• _Exercise aim_: Your answer must be the records below repeated word for word, with no pictures in it.

(Before and after images)
Segment Open
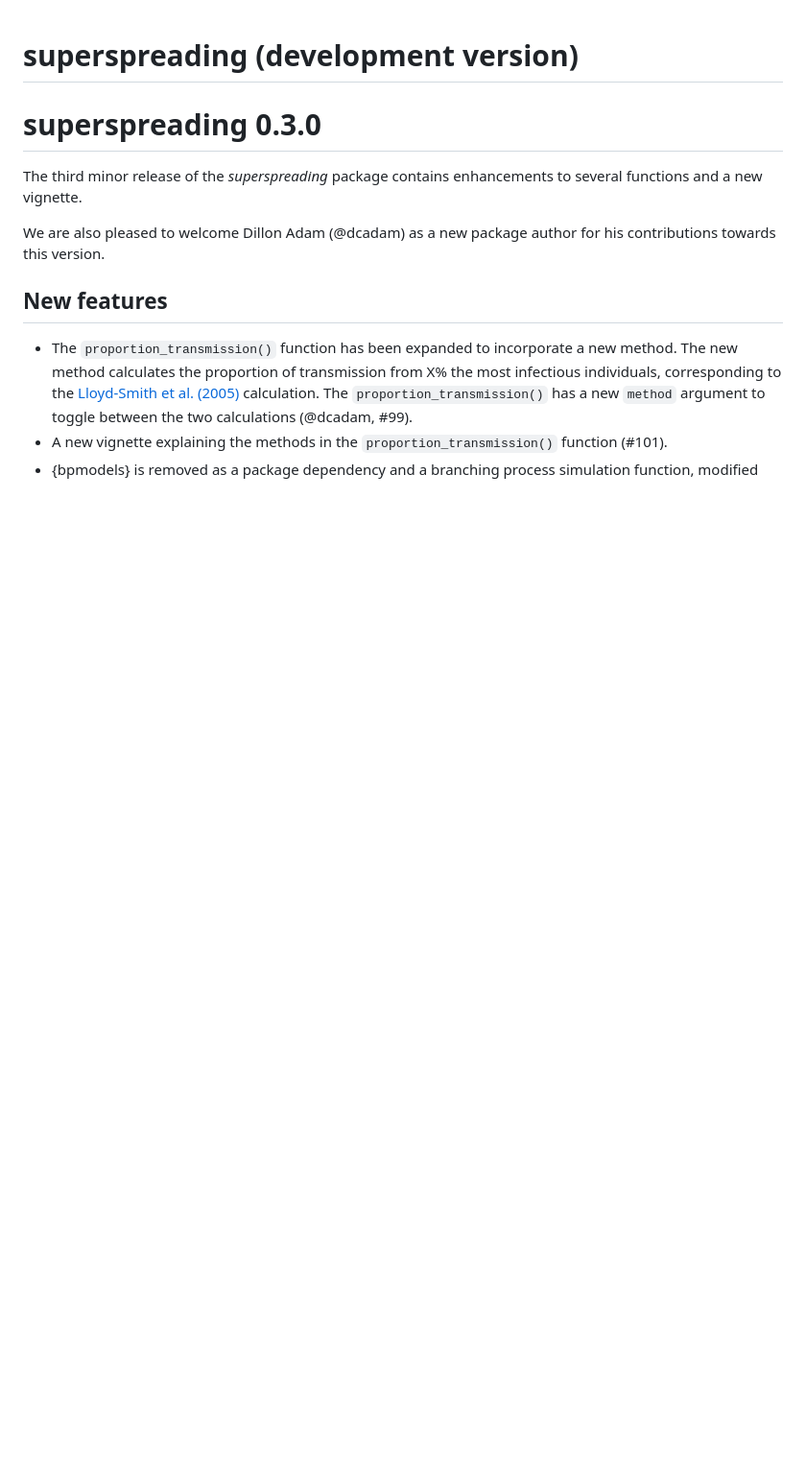
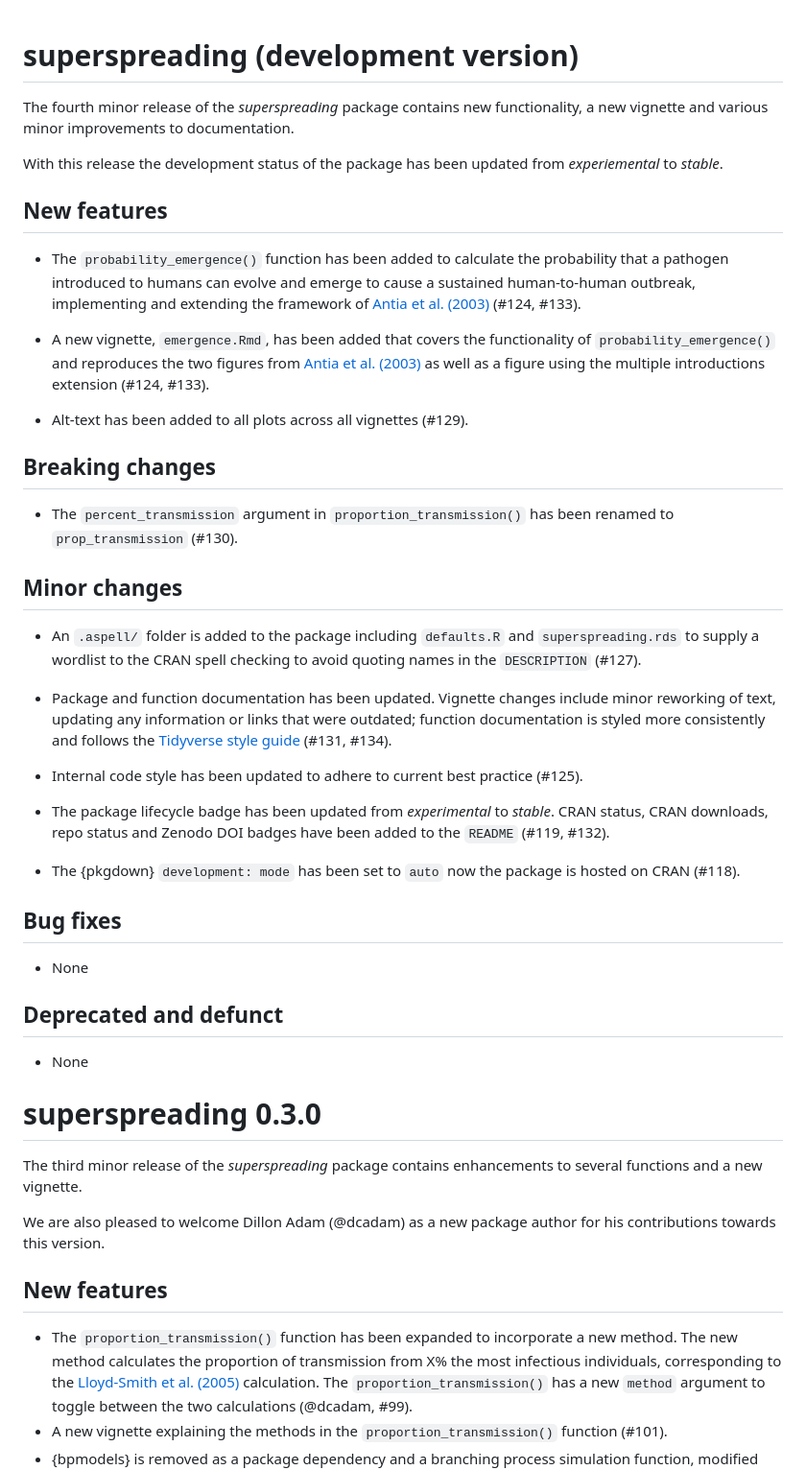
Before and after one commit to epiverse-trace/superspreading, a Markdown page: NEWS.md, the part around the change. Shown: that part at 96% size. Drawn GitHub-style; blank space fills up the shorter version.

Commit message:
add NEWS items for v0.5.0 release

```diff
--- a/NEWS.md
+++ b/NEWS.md
@@ -1,4 +1,40 @@
 # superspreading (development version)
+
+The fourth minor release of the _superspreading_ package contains new functionality, a new vignette and various minor improvements to documentation.
+
+With this release the development status of the package has been updated from _experiemental_ to _stable_.
+
+## New features
+
+* The `probability_emergence()` function has been added to calculate the probability that a pathogen introduced to humans can evolve and emerge to cause a sustained human-to-human outbreak, implementing and extending the framework of [Antia et al. (2003)](https://doi.org/10.1038/nature02104) (#124, #133).
+
+* A new vignette, `emergence.Rmd`, has been added that covers the functionality of `probability_emergence()` and reproduces the two figures from [Antia et al. (2003)](https://doi.org/10.1038/nature02104) as well as a figure using the multiple introductions extension (#124, #133).
+
+* Alt-text has been added to all plots across all vignettes (#129).
+
+## Breaking changes
+
+* The `percent_transmission` argument in `proportion_transmission()` has been renamed to `prop_transmission` (#130).
+
+## Minor changes
+
+* An `.aspell/` folder is added to the package including `defaults.R` and `superspreading.rds` to supply a wordlist to the CRAN spell checking to avoid quoting names in the `DESCRIPTION` (#127).
+
+* Package and function documentation has been updated. Vignette changes include minor reworking of text, updating any information or links that were outdated; function documentation is styled more consistently and follows the [Tidyverse style guide](https://style.tidyverse.org/documentation.html) (#131, #134).
+
+* Internal code style has been updated to adhere to current best practice (#125).
+
+* The package lifecycle badge has been updated from _experimental_ to _stable_. CRAN status, CRAN downloads, repo status and Zenodo DOI badges have been added to the `README` (#119, #132).
+
+* The {pkgdown} `development: mode` has been set to `auto` now the package is hosted on CRAN (#118).
+
+## Bug fixes
+
+* None
+
+## Deprecated and defunct
+
+* None
 
 # superspreading 0.3.0
 
```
Segment Closed
• _Solved exercise_:
Before and after one commit to epiverse-trace/superspreading, a Markdown page: NEWS.md, the part around the change. Shown: that part at 96% size. Drawn GitHub-style; blank space fills up the shorter version.

Commit message:
add NEWS items for v0.5.0 release

```diff
--- a/NEWS.md
+++ b/NEWS.md
@@ -1,4 +1,40 @@
 # superspreading (development version)
+
+The fourth minor release of the _superspreading_ package contains new functionality, a new vignette and various minor improvements to documentation.
+
+With this release the development status of the package has been updated from _experiemental_ to _stable_.
+
+## New features
+
+* The `probability_emergence()` function has been added to calculate the probability that a pathogen introduced to humans can evolve and emerge to cause a sustained human-to-human outbreak, implementing and extending the framework of [Antia et al. (2003)](https://doi.org/10.1038/nature02104) (#124, #133).
+
+* A new vignette, `emergence.Rmd`, has been added that covers the functionality of `probability_emergence()` and reproduces the two figures from [Antia et al. (2003)](https://doi.org/10.1038/nature02104) as well as a figure using the multiple introductions extension (#124, #133).
+
+* Alt-text has been added to all plots across all vignettes (#129).
+
+## Breaking changes
+
+* The `percent_transmission` argument in `proportion_transmission()` has been renamed to `prop_transmission` (#130).
+
+## Minor changes
+
+* An `.aspell/` folder is added to the package including `defaults.R` and `superspreading.rds` to supply a wordlist to the CRAN spell checking to avoid quoting names in the `DESCRIPTION` (#127).
+
+* Package and function documentation has been updated. Vignette changes include minor reworking of text, updating any information or links that were outdated; function documentation is styled more consistently and follows the [Tidyverse style guide](https://style.tidyverse.org/documentation.html) (#131, #134).
+
+* Internal code style has been updated to adhere to current best practice (#125).
+
+* The package lifecycle badge has been updated from _experimental_ to _stable_. CRAN status, CRAN downloads, repo status and Zenodo DOI badges have been added to the `README` (#119, #132).
+
+* The {pkgdown} `development: mode` has been set to `auto` now the package is hosted on CRAN (#118).
+
+## Bug fixes
+
+* None
+
+## Deprecated and defunct
+
+* None
 
 # superspreading 0.3.0
 
```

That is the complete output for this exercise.